South Dakota vs. dole Group One: Apryl, Asia, Felisha, Lisa & Sheena
Significance of this case South Dakota versus Dole was a case in which the Supreme court considered Federalism and the power of Congress under the taxing and spending clause.
The main issue of this case… Does Congress have the power under Article II of the Twenty-First Amendment to “encourage” South Dakota to raise their drinking age?
Back Ground History In 1984, Congress enacted legislation (23 U.S.C 158) called the Federal Aid Highway Act which ordered the Secretary of Transportation to withhold 5%-10% of federal highway funds from states that did not adopt a 21-year-old minimum drinking age.
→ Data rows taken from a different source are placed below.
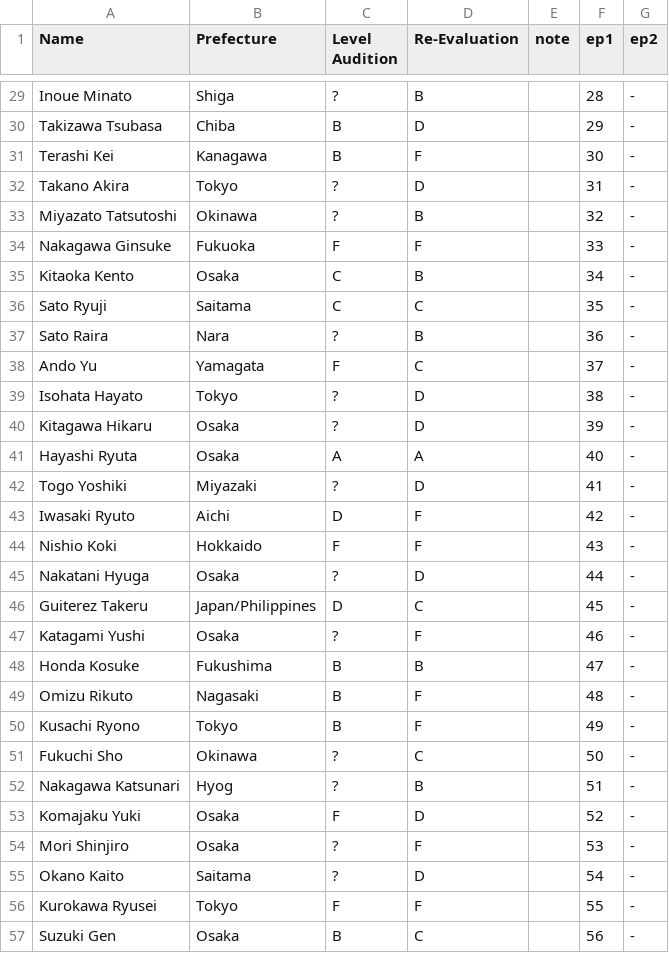
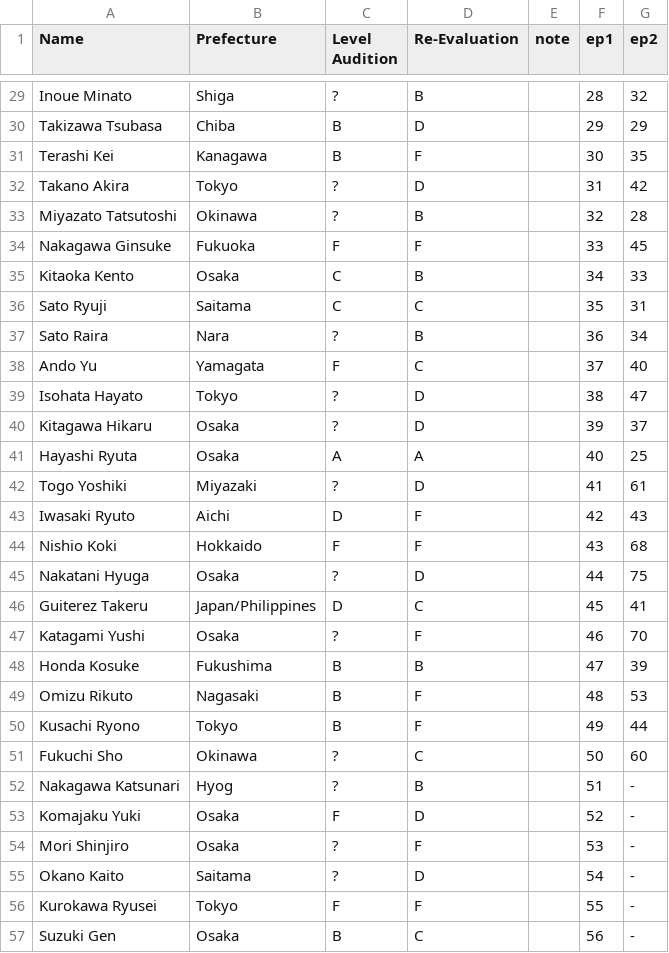
Before and after one commit to ajyu124/p101jpranking, a CSV file: produce101jp.csv, drawn as a sheet; only a part is shown, gaps mark what is left out; the diff covers the shown part only; the diff names each change by its address in the sheet, - before the commit and + after, or states it on an @@ line.

```diff
--- a/produce101jp.csv
+++ b/produce101jp.csv
-G29 (ep2): -
+G29 (ep2): 32
-G30 (ep2): -
+G30 (ep2): 29
-G31 (ep2): -
+G31 (ep2): 35
-G32 (ep2): -
+G32 (ep2): 42
-G33 (ep2): -
+G33 (ep2): 28
-G34 (ep2): -
+G34 (ep2): 45
-G35 (ep2): -
+G35 (ep2): 33
-G36 (ep2): -
+G36 (ep2): 31
-G37 (ep2): -
+G37 (ep2): 34
-G38 (ep2): -
+G38 (ep2): 40
-G39 (ep2): -
+G39 (ep2): 47
-G40 (ep2): -
+G40 (ep2): 37
-G41 (ep2): -
+G41 (ep2): 25
-G42 (ep2): -
+G42 (ep2): 61
-G43 (ep2): -
+G43 (ep2): 43
-G44 (ep2): -
+G44 (ep2): 68
-G45 (ep2): -
+G45 (ep2): 75
-G46 (ep2): -
+G46 (ep2): 41
-G47 (ep2): -
+G47 (ep2): 70
-G48 (ep2): -
+G48 (ep2): 39
-G49 (ep2): -
+G49 (ep2): 53
-G50 (ep2): -
+G50 (ep2): 44
-G51 (ep2): -
+G51 (ep2): 60
```
Also changed, not shown: 27 edited cells elsewhere in this file.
South Dakota, a state that permitted persons 19 years of age to purchase beer containing up to 3.2% alcohol, challenged the law.
Arguments for South Dakota South Dakota challenges the condition of federal funds on the basis that it’s an unconstitutional regulation of liquor sales under the Twenty-First Amendment. "Twenty-first Amendment grants the States virtually complete control over whether to permit importation or sale of liquor and how to structure the liquor distribution system." South Dakota asserts that the setting of minimum drinking ages is clearly within the "core powers" reserved to the States under section 2 of the Amendment
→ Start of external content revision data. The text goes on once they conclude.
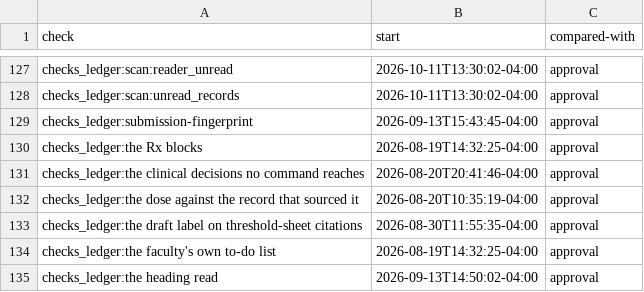
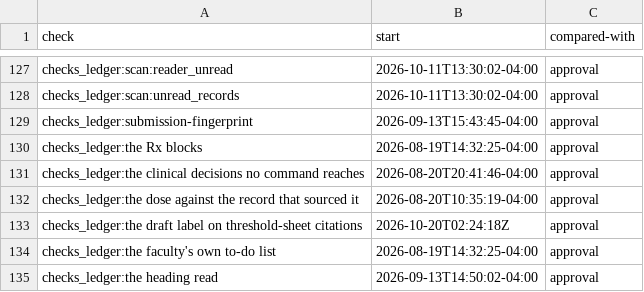
Before and after one commit to mshamblin5150-code/clinical-skills, a TSV file: reference/completion-check-starts.tsv, drawn as a sheet; only a part is shown, gaps mark what is left out.

```diff
--- a/reference/completion-check-starts.tsv
+++ b/reference/completion-check-starts.tsv
@@ -132,3 +132,3 @@ checks_ledger:the clinical decisions no command reaches	2026-08-20T20:41:46-04:0
 checks_ledger:the dose against the record that sourced it	2026-08-20T10:35:19-04:00	approval
-checks_ledger:the draft label on threshold-sheet citations	2026-08-30T11:55:35-04:00	approval
+checks_ledger:the draft label on threshold-sheet citations	2026-10-20T02:24:18Z	approval
 checks_ledger:the faculty's own to-do list	2026-08-19T14:32:25-04:00	approval
```
Also changed, not shown: 4 other files.
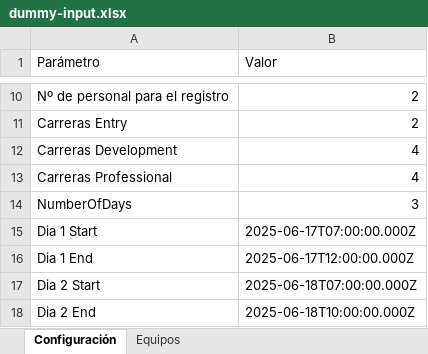
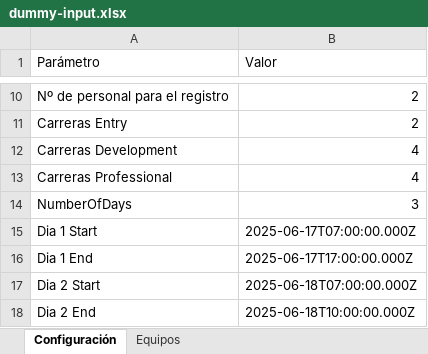
Before and after one commit to Ar4rN1c0/excel-ts-web, an Excel workbook: dummy-input.xlsx, sheet Configuración, drawn as a sheet; only a part is shown, gaps mark what is left out; values as stored, in another font and other column widths than the file's, no borders; the diff names each change by its address in the sheet, - before the commit and + after, or states it on an @@ line.

```diff
--- a/dummy-input.xlsx (sheet Configuración)
+++ b/dummy-input.xlsx (sheet Configuración)
-B16 (Valor): 2025-06-17T12:00:00.000Z
+B16 (Valor): 2025-06-17T17:00:00.000Z
```
Also changed, not shown: 10 other files.
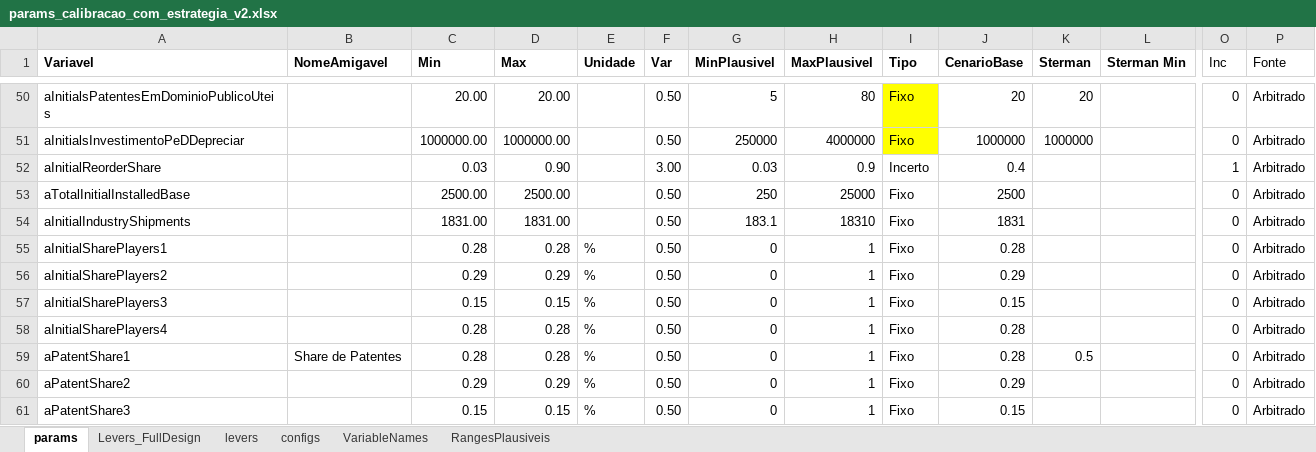
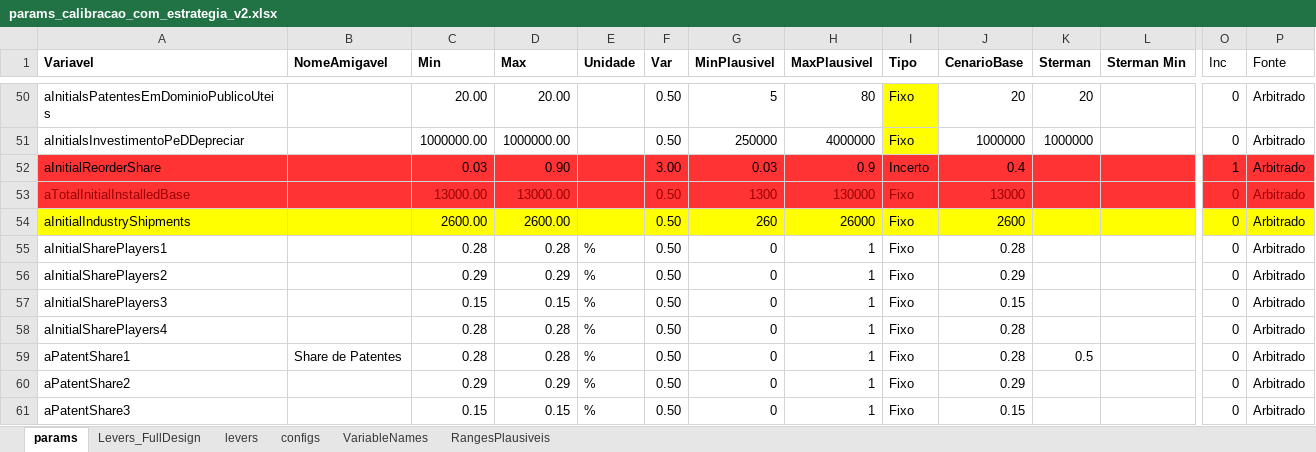
Before and after one commit to pedroliman/ms-rdm-dissertation, an Excel workbook: models/dissertation-model/modelo-R/calibracao/params_calibracao_com_estrategia_v2.xlsx, sheet params, drawn as a sheet; only a part is shown, gaps mark what is left out; values as stored, in another font and other column widths than the file's, no borders; charts and pictures not drawn; the diff covers the shown part only; the diff names each change by its address in the sheet, - before the commit and + after, or states it on an @@ line.

Commit message:
solução temp para calibração de condições iniciais
investigar melhor modelagem da calibração dos valores inicias de cumultative adopters

```diff
--- a/models/dissertation-model/modelo-R/calibracao/params_calibracao_com_estrategia_v2.xlsx (sheet params)
+++ b/models/dissertation-model/modelo-R/calibracao/params_calibracao_com_estrategia_v2.xlsx (sheet params)
-A52:P53 fill: none
+A52:P53 fill: #FF3333
-A53 text colour: black
+A53 text colour: #990000
-C53 (Min): 2500.00
+C53 (Min): 13000.00
-C53:D53 text colour: black
+C53:D53 text colour: #990000
-D53 (Max): 2500.00
+D53 (Max): 13000.00
-F53:J53 text colour: black
+F53:J53 text colour: #990000
-G53 (MinPlausivel): 250
+G53 (MinPlausivel): 1300
-H53 (MaxPlausivel): 25000
+H53 (MaxPlausivel): 130000
-J53 (CenarioBase): 2500
+J53 (CenarioBase): 13000
-O53:P53 text colour: black
+O53:P53 text colour: #990000
-A54:P54 fill: none
+A54:P54 fill: #FFFF00
-C54 (Min): 1831.00
+C54 (Min): 2600.00
-D54 (Max): 1831.00
+D54 (Max): 2600.00
-G54 (MinPlausivel): 183.1
+G54 (MinPlausivel): 260
-H54 (MaxPlausivel): 18310
+H54 (MaxPlausivel): 26000
-J54 (CenarioBase): 1831
+J54 (CenarioBase): 2600
```
Also changed, not shown: cell formats elsewhere in this sheet, models/dissertation-model/modelo-R/calibracao/dados_calibracao.xlsx, models/dissertation-model/modelo-R/calibracao/params_calibracao_opcao1.xlsx, 17 other files.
Who was Dole? She was the Secretary of Transportation named Elizabeth Dole. She was named as the Defendant because her office was responsible for enforcing the legislation. She worked with MADD (Mothers Against Drunk Driving) to pass laws withholding federal highway funding from any state that had a drinking age below twenty-one.
Arguments for Dole The Constitution empowers Congress to "lay and collect Taxes, Duties, Imposts, and Excises, to pay the Debts and provide for the common Defense and general Welfare of the United States." Congress may attach conditions on the receipt of federal funds, and has used that power repeatedly.
The Powers of Congress Congress may attach conditions on the receipt of federal funds, and has used that power repeatedly. Congress’s use of the spending power must be in pursuit of the “general welfare”. If Congress conditions the States’ receipt of federal funds, it must do so unambiguously. Congress can’t place conditions on funding if those conditions are not related to “particular national projects or programs”. Congress cannot use its spending power to induce states to perform actions that are unconstitutional.
Verdict of the Case In a 7-to-2 decision, the Court decided that Congress, can indirectly encourage uniformity in states' drinking ages and that it’s within constitutional bounds. The Court found that the legislation was in pursuit of "the general welfare," and that how the ways the government used were reasonable. The Court also said that the 21st Amendment's limitations on spending power were not prohibitions on congressional attempts to achieve federal objectives indirectly. The five percent loss of highway funds was not unduly coercive.
Significance In 1984, Congress enacted legislation called the National Minimum Drinking Age Act. It is also called the Federal Uniform Drinking Age Act. This act was the forerunner for which all states would follow in requiring the legislation and enforcement of 21 as the minimum drinking age.